The Jewish Case for Abortion Justice

Sign says Abortion Justice is a Jewish Value and has a hamsa and a jewish star

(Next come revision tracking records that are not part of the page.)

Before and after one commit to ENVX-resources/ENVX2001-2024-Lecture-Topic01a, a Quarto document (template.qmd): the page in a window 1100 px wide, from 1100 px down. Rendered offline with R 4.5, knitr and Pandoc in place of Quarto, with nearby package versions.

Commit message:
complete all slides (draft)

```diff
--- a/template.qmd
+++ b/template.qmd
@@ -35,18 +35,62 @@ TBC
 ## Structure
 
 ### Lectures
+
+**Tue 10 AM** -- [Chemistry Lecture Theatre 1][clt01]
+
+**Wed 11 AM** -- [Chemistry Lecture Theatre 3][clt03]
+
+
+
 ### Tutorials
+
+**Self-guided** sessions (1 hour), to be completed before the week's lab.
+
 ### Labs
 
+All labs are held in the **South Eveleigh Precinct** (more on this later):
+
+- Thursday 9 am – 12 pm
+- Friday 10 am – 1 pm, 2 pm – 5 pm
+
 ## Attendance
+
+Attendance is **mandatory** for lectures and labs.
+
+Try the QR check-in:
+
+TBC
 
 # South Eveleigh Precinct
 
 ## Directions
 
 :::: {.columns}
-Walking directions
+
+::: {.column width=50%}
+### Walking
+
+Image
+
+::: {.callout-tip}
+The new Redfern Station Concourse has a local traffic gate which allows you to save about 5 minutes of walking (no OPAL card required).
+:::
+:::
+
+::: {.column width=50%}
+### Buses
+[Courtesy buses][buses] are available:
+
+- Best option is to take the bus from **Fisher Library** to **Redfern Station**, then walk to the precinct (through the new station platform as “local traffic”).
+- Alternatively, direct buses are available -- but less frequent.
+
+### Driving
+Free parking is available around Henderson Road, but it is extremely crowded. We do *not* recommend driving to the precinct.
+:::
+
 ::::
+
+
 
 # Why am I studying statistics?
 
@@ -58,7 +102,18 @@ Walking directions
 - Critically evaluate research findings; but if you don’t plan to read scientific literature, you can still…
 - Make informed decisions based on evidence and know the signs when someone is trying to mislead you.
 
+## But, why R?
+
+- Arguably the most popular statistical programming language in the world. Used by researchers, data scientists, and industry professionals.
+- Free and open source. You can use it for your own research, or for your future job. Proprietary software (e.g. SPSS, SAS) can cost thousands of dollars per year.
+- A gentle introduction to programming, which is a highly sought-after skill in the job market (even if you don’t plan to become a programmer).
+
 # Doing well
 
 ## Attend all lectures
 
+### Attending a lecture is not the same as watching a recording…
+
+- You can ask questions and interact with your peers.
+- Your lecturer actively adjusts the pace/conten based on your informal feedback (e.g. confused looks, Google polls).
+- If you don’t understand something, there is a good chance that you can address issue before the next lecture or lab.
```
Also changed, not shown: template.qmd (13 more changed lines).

Photo by Jack Jenkins for Religion News Service.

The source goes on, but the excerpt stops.